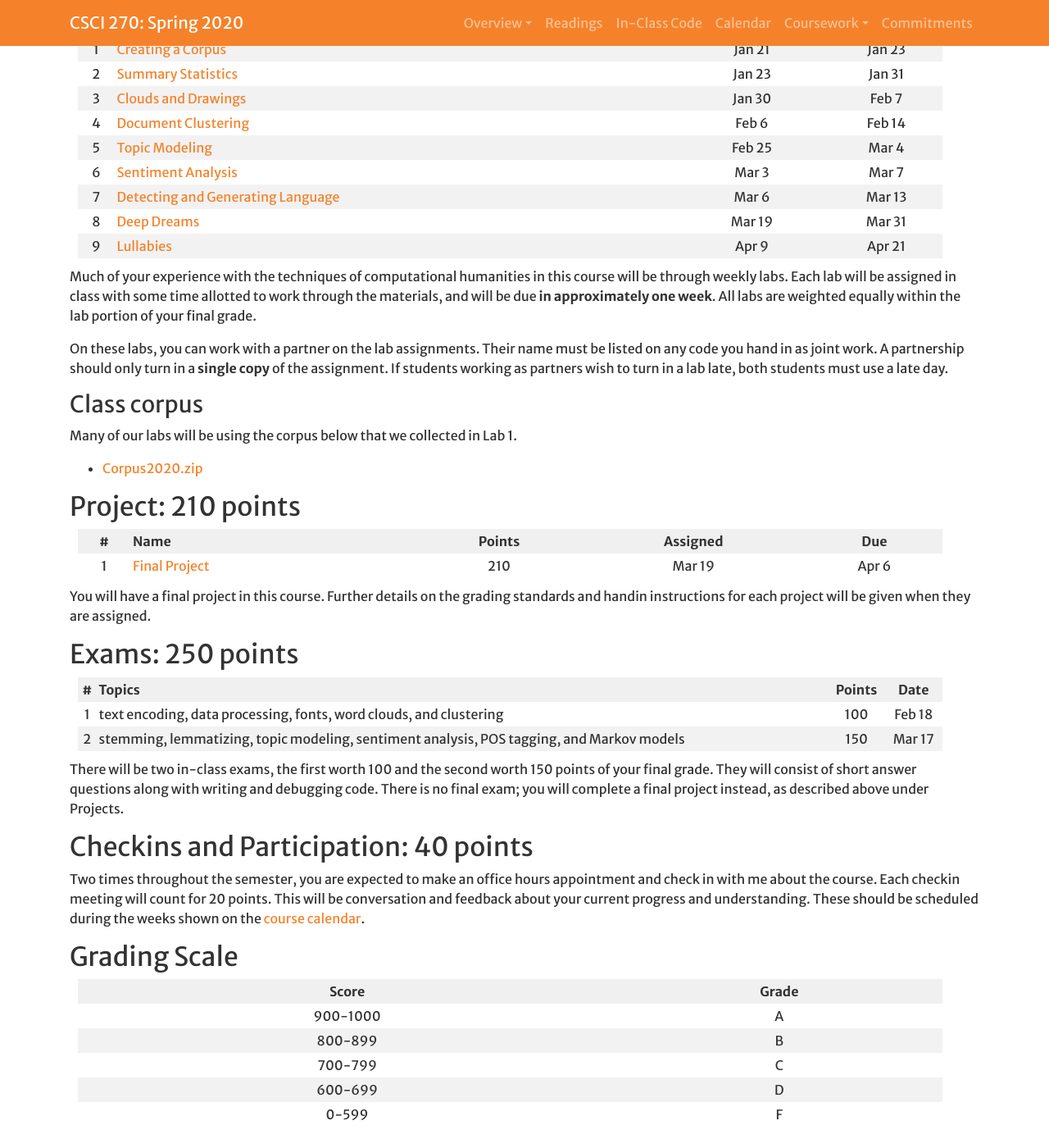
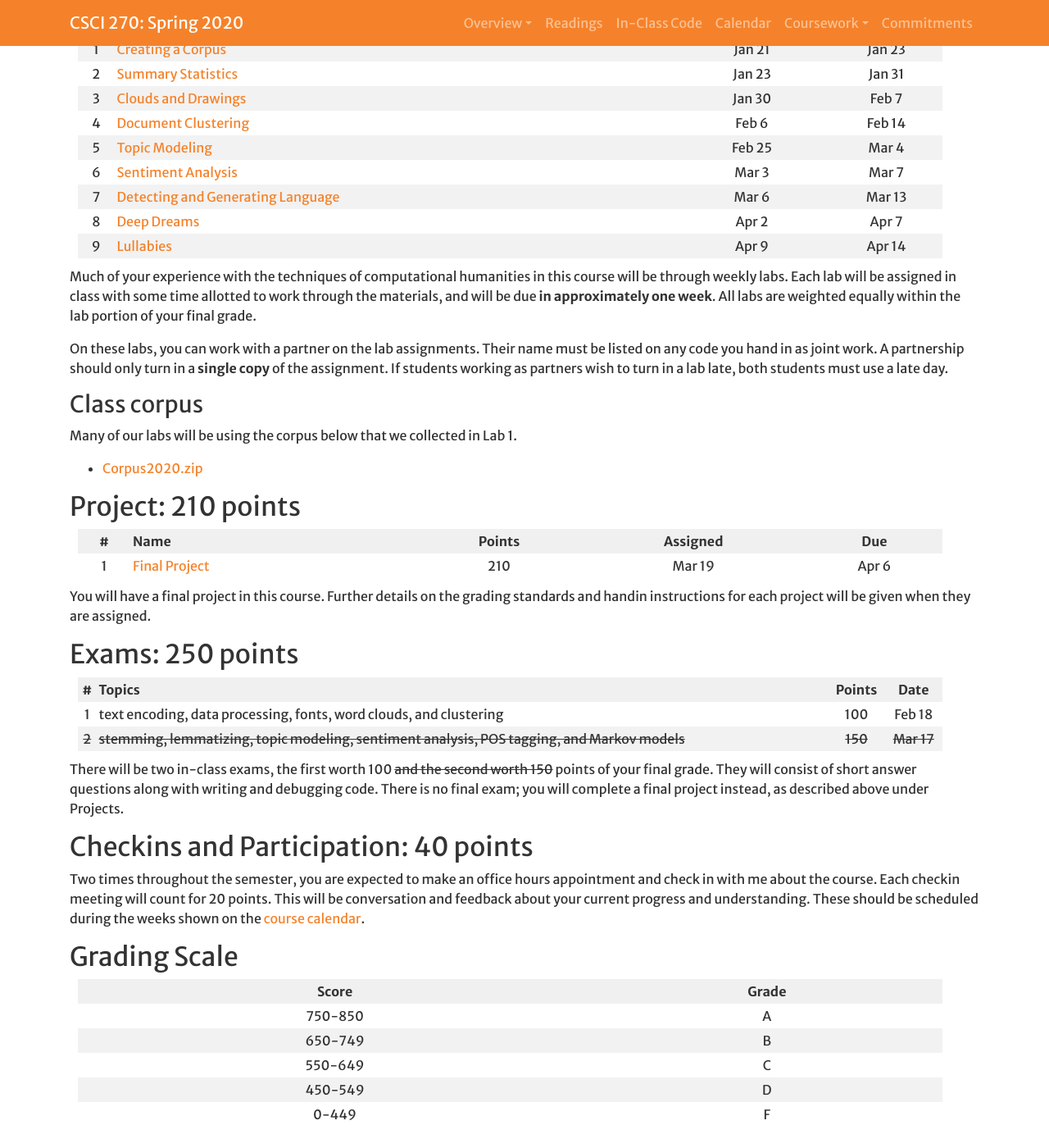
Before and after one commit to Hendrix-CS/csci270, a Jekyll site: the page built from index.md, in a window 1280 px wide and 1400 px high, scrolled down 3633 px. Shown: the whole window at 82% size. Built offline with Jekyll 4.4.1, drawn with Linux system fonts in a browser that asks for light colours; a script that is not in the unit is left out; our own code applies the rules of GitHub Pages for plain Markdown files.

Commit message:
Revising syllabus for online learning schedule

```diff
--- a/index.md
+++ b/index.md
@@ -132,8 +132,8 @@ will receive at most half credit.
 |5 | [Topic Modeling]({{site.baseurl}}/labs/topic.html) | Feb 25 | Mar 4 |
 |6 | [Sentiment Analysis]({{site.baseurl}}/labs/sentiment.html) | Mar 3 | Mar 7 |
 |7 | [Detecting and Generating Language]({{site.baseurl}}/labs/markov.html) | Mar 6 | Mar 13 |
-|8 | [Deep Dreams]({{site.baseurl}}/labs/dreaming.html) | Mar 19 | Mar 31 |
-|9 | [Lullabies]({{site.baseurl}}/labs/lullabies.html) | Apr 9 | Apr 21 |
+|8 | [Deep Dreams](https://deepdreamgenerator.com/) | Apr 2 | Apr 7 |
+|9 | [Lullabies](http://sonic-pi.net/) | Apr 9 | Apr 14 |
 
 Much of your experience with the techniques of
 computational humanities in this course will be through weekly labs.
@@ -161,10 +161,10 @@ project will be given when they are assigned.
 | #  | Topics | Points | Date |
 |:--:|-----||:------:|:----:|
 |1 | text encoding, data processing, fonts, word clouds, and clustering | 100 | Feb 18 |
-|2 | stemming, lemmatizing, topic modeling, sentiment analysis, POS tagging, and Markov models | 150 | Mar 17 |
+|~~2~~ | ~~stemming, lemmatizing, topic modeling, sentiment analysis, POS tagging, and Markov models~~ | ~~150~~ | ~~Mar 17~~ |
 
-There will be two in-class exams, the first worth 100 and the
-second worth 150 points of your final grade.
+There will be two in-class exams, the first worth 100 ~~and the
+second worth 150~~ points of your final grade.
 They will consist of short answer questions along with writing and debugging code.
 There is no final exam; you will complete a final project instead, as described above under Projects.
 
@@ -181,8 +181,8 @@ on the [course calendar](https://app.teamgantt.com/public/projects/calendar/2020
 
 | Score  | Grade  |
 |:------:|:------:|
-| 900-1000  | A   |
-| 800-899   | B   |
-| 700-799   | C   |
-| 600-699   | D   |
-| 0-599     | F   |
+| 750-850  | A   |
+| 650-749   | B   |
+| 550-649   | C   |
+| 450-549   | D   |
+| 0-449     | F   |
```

——————————

Task description: Everything in the records above except the pictures is to be reproduced word for word.

Your response:
Before and after one commit to Hendrix-CS/csci270, a Jekyll site: the page built from index.md, in a window 1280 px wide and 1400 px high, scrolled down 3633 px. Shown: the whole window at 82% size. Built offline with Jekyll 4.4.1, drawn with Linux system fonts in a browser that asks for light colours; a script that is not in the unit is left out; our own code applies the rules of GitHub Pages for plain Markdown files.

Commit message:
Revising syllabus for online learning schedule

```diff
--- a/index.md
+++ b/index.md
@@ -132,8 +132,8 @@ will receive at most half credit.
 |5 | [Topic Modeling]({{site.baseurl}}/labs/topic.html) | Feb 25 | Mar 4 |
 |6 | [Sentiment Analysis]({{site.baseurl}}/labs/sentiment.html) | Mar 3 | Mar 7 |
 |7 | [Detecting and Generating Language]({{site.baseurl}}/labs/markov.html) | Mar 6 | Mar 13 |
-|8 | [Deep Dreams]({{site.baseurl}}/labs/dreaming.html) | Mar 19 | Mar 31 |
-|9 | [Lullabies]({{site.baseurl}}/labs/lullabies.html) | Apr 9 | Apr 21 |
+|8 | [Deep Dreams](https://deepdreamgenerator.com/) | Apr 2 | Apr 7 |
+|9 | [Lullabies](http://sonic-pi.net/) | Apr 9 | Apr 14 |
 
 Much of your experience with the techniques of
 computational humanities in this course will be through weekly labs.
@@ -161,10 +161,10 @@ project will be given when they are assigned.
 | #  | Topics | Points | Date |
 |:--:|-----||:------:|:----:|
 |1 | text encoding, data processing, fonts, word clouds, and clustering | 100 | Feb 18 |
-|2 | stemming, lemmatizing, topic modeling, sentiment analysis, POS tagging, and Markov models | 150 | Mar 17 |
+|~~2~~ | ~~stemming, lemmatizing, topic modeling, sentiment analysis, POS tagging, and Markov models~~ | ~~150~~ | ~~Mar 17~~ |
 
-There will be two in-class exams, the first worth 100 and the
-second worth 150 points of your final grade.
+There will be two in-class exams, the first worth 100 ~~and the
+second worth 150~~ points of your final grade.
 They will consist of short answer questions along with writing and debugging code.
 There is no final exam; you will complete a final project instead, as described above under Projects.
 
@@ -181,8 +181,8 @@ on the [course calendar](https://app.teamgantt.com/public/projects/calendar/2020
 
 | Score  | Grade  |
 |:------:|:------:|
-| 900-1000  | A   |
-| 800-899   | B   |
-| 700-799   | C   |
-| 600-699   | D   |
-| 0-599     | F   |
+| 750-850  | A   |
+| 650-749   | B   |
+| 550-649   | C   |
+| 450-549   | D   |
+| 0-449     | F   |
```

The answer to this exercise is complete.